> SOURCE MATERIAL:
-- Opening Marker --
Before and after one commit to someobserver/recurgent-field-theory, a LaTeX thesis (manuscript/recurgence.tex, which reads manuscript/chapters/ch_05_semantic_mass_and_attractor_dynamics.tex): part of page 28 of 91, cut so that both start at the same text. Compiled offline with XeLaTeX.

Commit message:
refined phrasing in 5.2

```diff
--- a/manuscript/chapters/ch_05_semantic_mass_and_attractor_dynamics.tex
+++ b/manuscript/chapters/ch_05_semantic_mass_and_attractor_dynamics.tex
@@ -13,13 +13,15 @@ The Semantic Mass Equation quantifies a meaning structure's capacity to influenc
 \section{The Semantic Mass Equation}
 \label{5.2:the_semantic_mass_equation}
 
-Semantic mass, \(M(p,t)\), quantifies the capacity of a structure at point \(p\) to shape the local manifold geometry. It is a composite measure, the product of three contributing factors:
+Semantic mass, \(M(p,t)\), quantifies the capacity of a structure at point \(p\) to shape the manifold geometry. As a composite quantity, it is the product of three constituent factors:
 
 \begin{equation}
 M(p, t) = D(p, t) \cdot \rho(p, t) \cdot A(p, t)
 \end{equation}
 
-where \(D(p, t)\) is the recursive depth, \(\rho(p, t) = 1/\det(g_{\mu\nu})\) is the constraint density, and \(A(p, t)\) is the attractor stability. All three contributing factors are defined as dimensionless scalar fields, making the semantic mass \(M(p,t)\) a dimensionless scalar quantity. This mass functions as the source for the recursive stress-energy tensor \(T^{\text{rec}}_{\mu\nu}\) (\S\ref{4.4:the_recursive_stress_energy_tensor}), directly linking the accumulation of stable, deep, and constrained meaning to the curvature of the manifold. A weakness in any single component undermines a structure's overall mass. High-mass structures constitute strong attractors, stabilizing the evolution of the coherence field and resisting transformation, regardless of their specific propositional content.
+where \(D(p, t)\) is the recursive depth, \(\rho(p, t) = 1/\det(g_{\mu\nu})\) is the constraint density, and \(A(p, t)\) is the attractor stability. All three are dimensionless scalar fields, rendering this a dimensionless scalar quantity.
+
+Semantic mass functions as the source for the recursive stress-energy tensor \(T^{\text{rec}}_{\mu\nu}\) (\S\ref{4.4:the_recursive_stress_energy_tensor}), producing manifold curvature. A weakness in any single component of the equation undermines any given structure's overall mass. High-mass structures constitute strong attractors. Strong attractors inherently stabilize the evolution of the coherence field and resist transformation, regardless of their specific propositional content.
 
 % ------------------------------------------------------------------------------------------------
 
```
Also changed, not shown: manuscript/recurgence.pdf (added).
-- Closing Marker --
> ASSIGNMENT: Taking no liberties, give the material above again in full.

> ANSWER FOR THIS EXERCISE:
Before and after one commit to someobserver/recurgent-field-theory, a LaTeX thesis (manuscript/recurgence.tex, which reads manuscript/chapters/ch_05_semantic_mass_and_attractor_dynamics.tex): part of page 28 of 91, cut so that both start at the same text. Compiled offline with XeLaTeX.

Commit message:
refined phrasing in 5.2

```diff
--- a/manuscript/chapters/ch_05_semantic_mass_and_attractor_dynamics.tex
+++ b/manuscript/chapters/ch_05_semantic_mass_and_attractor_dynamics.tex
@@ -13,13 +13,15 @@ The Semantic Mass Equation quantifies a meaning structure's capacity to influenc
 \section{The Semantic Mass Equation}
 \label{5.2:the_semantic_mass_equation}
 
-Semantic mass, \(M(p,t)\), quantifies the capacity of a structure at point \(p\) to shape the local manifold geometry. It is a composite measure, the product of three contributing factors:
+Semantic mass, \(M(p,t)\), quantifies the capacity of a structure at point \(p\) to shape the manifold geometry. As a composite quantity, it is the product of three constituent factors:
 
 \begin{equation}
 M(p, t) = D(p, t) \cdot \rho(p, t) \cdot A(p, t)
 \end{equation}
 
-where \(D(p, t)\) is the recursive depth, \(\rho(p, t) = 1/\det(g_{\mu\nu})\) is the constraint density, and \(A(p, t)\) is the attractor stability. All three contributing factors are defined as dimensionless scalar fields, making the semantic mass \(M(p,t)\) a dimensionless scalar quantity. This mass functions as the source for the recursive stress-energy tensor \(T^{\text{rec}}_{\mu\nu}\) (\S\ref{4.4:the_recursive_stress_energy_tensor}), directly linking the accumulation of stable, deep, and constrained meaning to the curvature of the manifold. A weakness in any single component undermines a structure's overall mass. High-mass structures constitute strong attractors, stabilizing the evolution of the coherence field and resisting transformation, regardless of their specific propositional content.
+where \(D(p, t)\) is the recursive depth, \(\rho(p, t) = 1/\det(g_{\mu\nu})\) is the constraint density, and \(A(p, t)\) is the attractor stability. All three are dimensionless scalar fields, rendering this a dimensionless scalar quantity.
+
+Semantic mass functions as the source for the recursive stress-energy tensor \(T^{\text{rec}}_{\mu\nu}\) (\S\ref{4.4:the_recursive_stress_energy_tensor}), producing manifold curvature. A weakness in any single component of the equation undermines any given structure's overall mass. High-mass structures constitute strong attractors. Strong attractors inherently stabilize the evolution of the coherence field and resist transformation, regardless of their specific propositional content.
 
 % ------------------------------------------------------------------------------------------------
 
```
Also changed, not shown: manuscript/recurgence.pdf (added).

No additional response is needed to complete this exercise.